▶ The data
#####

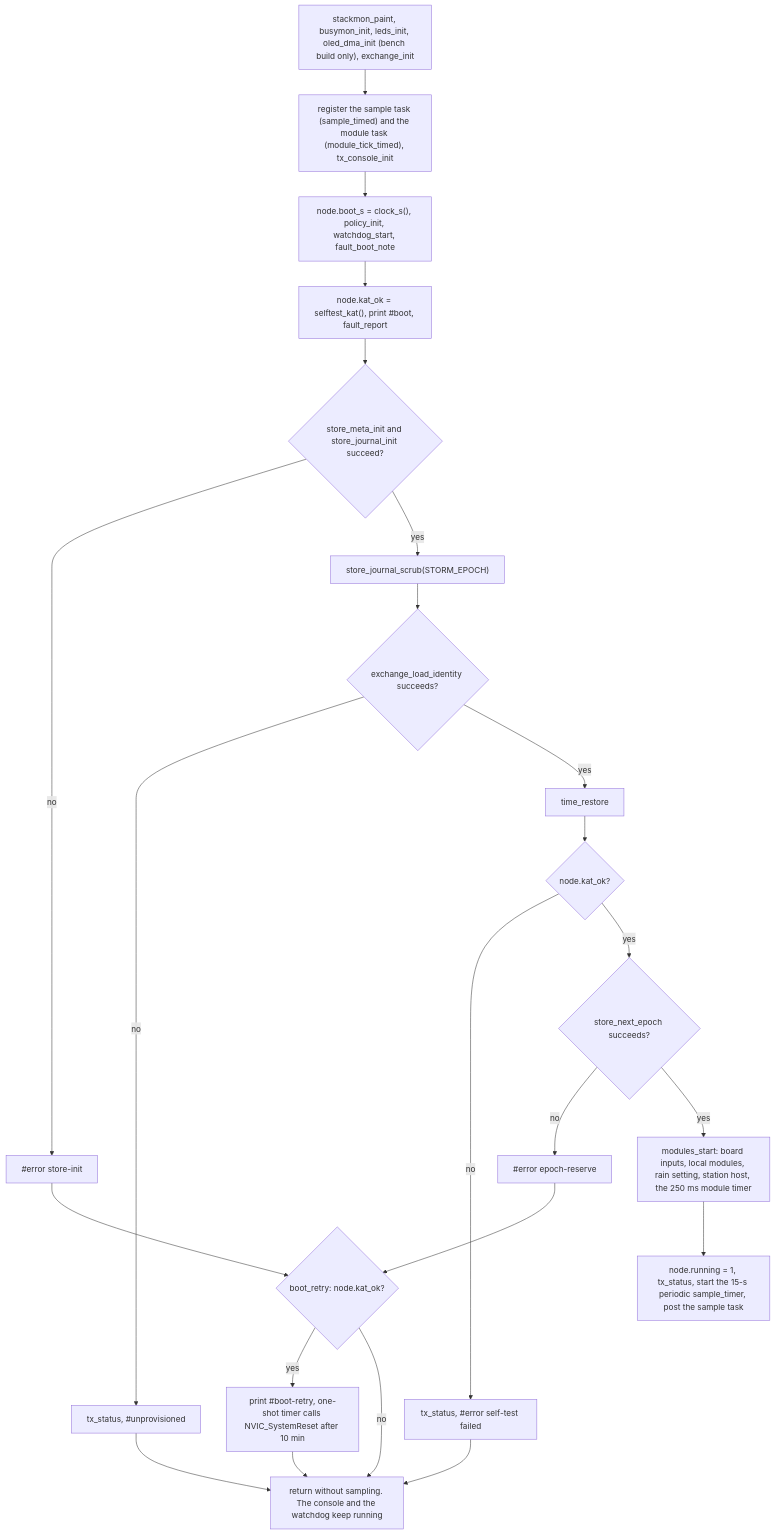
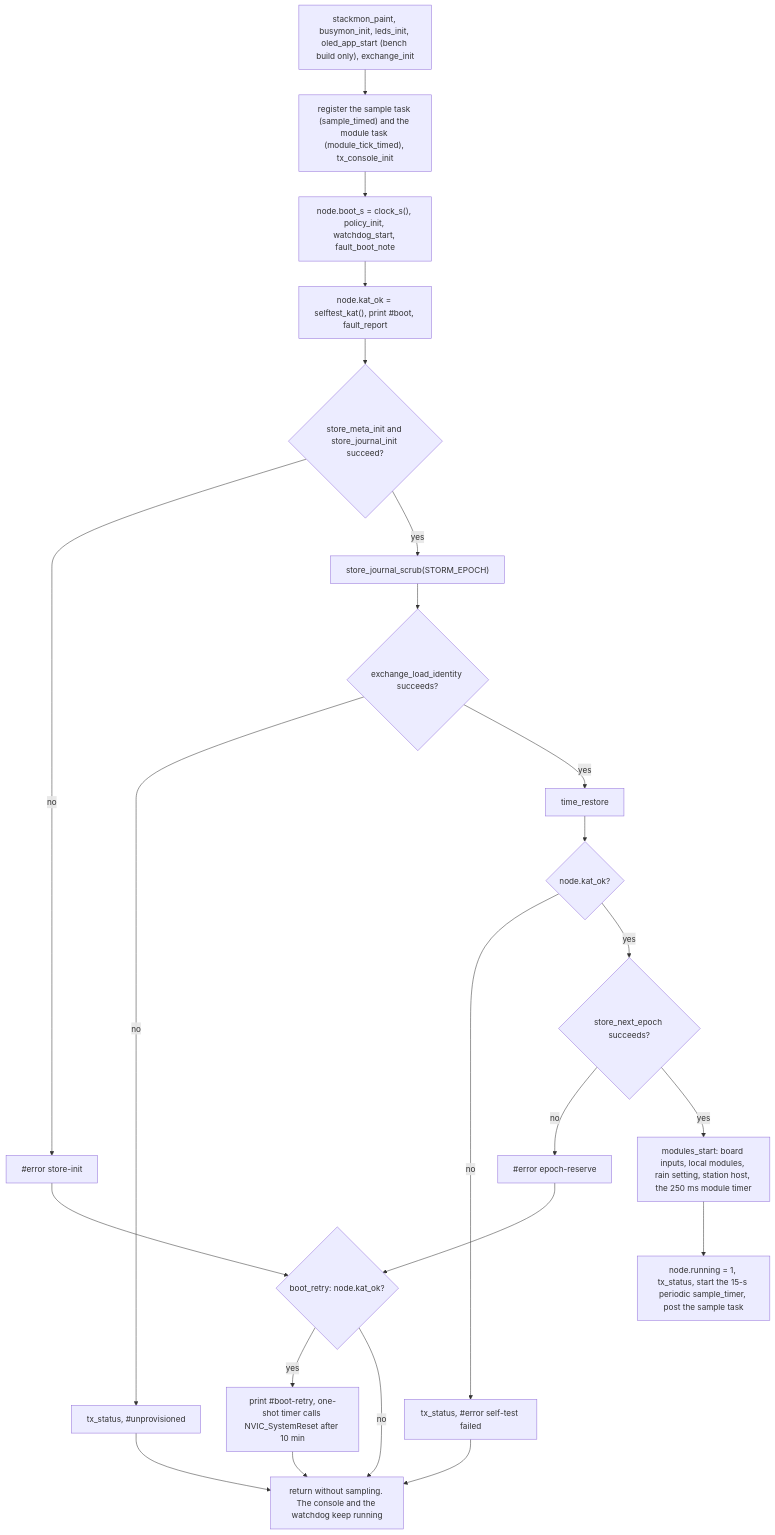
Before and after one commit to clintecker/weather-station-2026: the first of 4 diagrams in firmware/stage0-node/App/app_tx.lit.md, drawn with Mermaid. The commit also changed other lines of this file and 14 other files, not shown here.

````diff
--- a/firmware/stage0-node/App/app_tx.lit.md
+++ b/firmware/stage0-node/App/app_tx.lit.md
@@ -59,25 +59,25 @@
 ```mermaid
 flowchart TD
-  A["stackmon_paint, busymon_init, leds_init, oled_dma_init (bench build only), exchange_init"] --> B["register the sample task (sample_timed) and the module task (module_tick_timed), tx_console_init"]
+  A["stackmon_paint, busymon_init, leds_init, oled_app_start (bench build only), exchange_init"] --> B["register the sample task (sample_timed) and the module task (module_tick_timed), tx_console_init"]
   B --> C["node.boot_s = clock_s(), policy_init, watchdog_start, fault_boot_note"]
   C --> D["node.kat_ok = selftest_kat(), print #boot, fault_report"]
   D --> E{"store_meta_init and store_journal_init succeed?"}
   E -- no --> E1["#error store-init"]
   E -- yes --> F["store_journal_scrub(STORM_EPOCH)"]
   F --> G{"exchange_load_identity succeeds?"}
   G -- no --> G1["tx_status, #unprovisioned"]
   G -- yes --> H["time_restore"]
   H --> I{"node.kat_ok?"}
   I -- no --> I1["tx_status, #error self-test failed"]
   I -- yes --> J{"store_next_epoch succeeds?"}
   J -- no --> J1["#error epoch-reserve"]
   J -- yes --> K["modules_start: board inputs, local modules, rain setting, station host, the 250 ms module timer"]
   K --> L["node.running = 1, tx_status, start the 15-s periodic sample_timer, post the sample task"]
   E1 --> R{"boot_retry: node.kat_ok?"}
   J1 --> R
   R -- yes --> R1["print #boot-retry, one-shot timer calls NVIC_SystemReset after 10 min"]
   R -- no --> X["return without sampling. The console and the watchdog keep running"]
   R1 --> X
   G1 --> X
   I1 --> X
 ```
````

#####

▶ Exercise aim
Each record above needs to be retyped exactly, without any pictures.

▶ Reply to the task
Before and after one commit to clintecker/weather-station-2026: the first of 4 diagrams in firmware/stage0-node/App/app_tx.lit.md, drawn with Mermaid. The commit also changed other lines of this file and 14 other files, not shown here.

````diff
--- a/firmware/stage0-node/App/app_tx.lit.md
+++ b/firmware/stage0-node/App/app_tx.lit.md
@@ -59,25 +59,25 @@
 ```mermaid
 flowchart TD
-  A["stackmon_paint, busymon_init, leds_init, oled_dma_init (bench build only), exchange_init"] --> B["register the sample task (sample_timed) and the module task (module_tick_timed), tx_console_init"]
+  A["stackmon_paint, busymon_init, leds_init, oled_app_start (bench build only), exchange_init"] --> B["register the sample task (sample_timed) and the module task (module_tick_timed), tx_console_init"]
   B --> C["node.boot_s = clock_s(), policy_init, watchdog_start, fault_boot_note"]
   C --> D["node.kat_ok = selftest_kat(), print #boot, fault_report"]
   D --> E{"store_meta_init and store_journal_init succeed?"}
   E -- no --> E1["#error store-init"]
   E -- yes --> F["store_journal_scrub(STORM_EPOCH)"]
   F --> G{"exchange_load_identity succeeds?"}
   G -- no --> G1["tx_status, #unprovisioned"]
   G -- yes --> H["time_restore"]
   H --> I{"node.kat_ok?"}
   I -- no --> I1["tx_status, #error self-test failed"]
   I -- yes --> J{"store_next_epoch succeeds?"}
   J -- no --> J1["#error epoch-reserve"]
   J -- yes --> K["modules_start: board inputs, local modules, rain setting, station host, the 250 ms module timer"]
   K --> L["node.running = 1, tx_status, start the 15-s periodic sample_timer, post the sample task"]
   E1 --> R{"boot_retry: node.kat_ok?"}
   J1 --> R
   R -- yes --> R1["print #boot-retry, one-shot timer calls NVIC_SystemReset after 10 min"]
   R -- no --> X["return without sampling. The console and the watchdog keep running"]
   R1 --> X
   G1 --> X
   I1 --> X
 ```
````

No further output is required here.